The immersion event on East Campus aimed to further introduce students to FEWS2 concepts, as well as acquaint them with East Campus, where students who wish to pursue early college credit or a certificate have the opportunity to take classes and participate in other immersive activities as they move through the program.
During the November events, students practiced addressing challenges related to FEWS2. Each day was divided into four sessions involving irrigation, entomology, water dams and levees, hydroponic lunchboxes, and animals and food.
For some students, including Northeast 10th-grader Levi Eppens, the activities and discussion underscored how central agriculture is to Nebraska’s economy.
“I’ve learned that it’s pretty much the premise of Nebraska’s wealth and pretty much how we survive,” he said. “A lot of Nebraskans farm, and I know it’s super important to them to have so many innovations.”
Northeast teachers also attended the event and were able to see students connect the concepts they learned in the classroom and how they’re applied.

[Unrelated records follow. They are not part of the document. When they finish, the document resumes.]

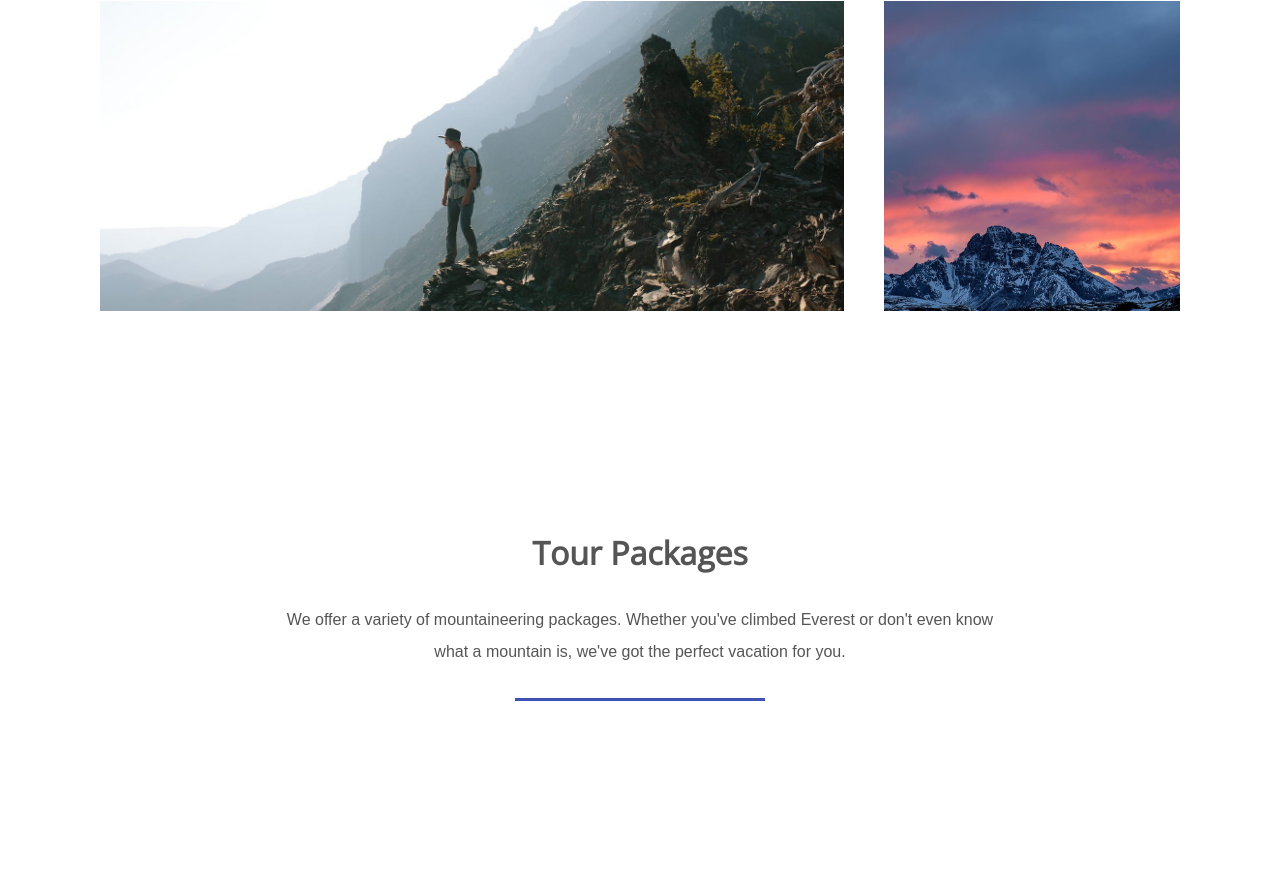
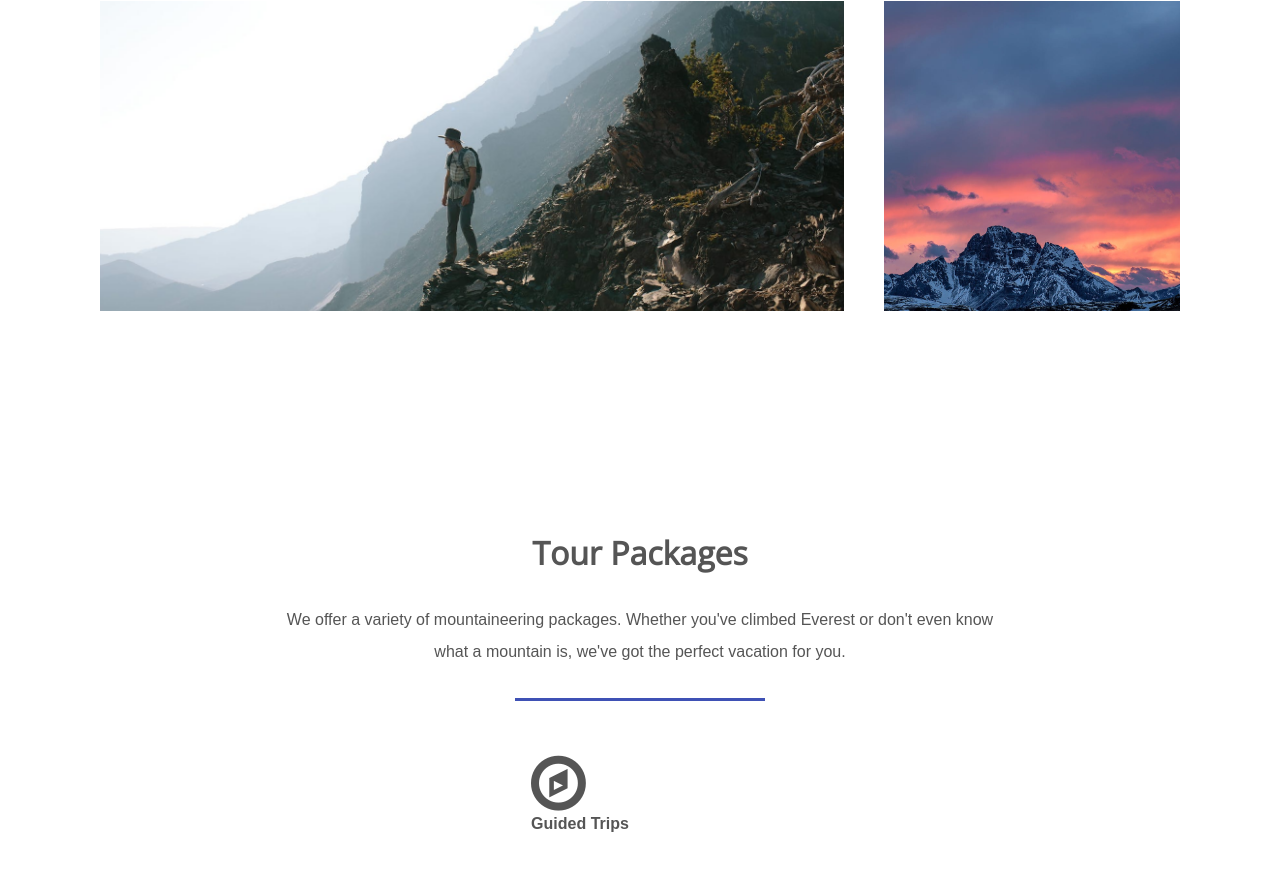
Before and after one commit to NuttaneeKnight/mountainTravel, a plain HTML site: page index.html in a window 1280 px wide. Shown: the part 1489-2360 px from the top of the page. Drawn offline with nearby package versions, Linux system fonts and the light colour scheme.

Commit message:
added icon guided trips

```diff
--- a/index.html
+++ b/index.html
@@ -77,8 +77,8 @@
       <hr>
       <ul class="grid">
         <li>
-          <i></i>
-          <h4></h4>
+          <i class="fa fa-compass fa-4x"></i>
+          <h4>Guided Trips</h4>
           <p></p>
         </li>
         <li>
```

“It gets the students out into the real-world, and they see hands-on activities that are engaging, real-life applications,” said Brett Shaw, a Northeast math instructor. “They’re able to actively do things that they can’t do in the classroom.”
The Early College and Career STEM Program will hold a virtual open house from 5:30 to 6:30 p.m. Dec. 13. The public is invited to attend to learn more about this first-of-its-kind collaborative program. Register here.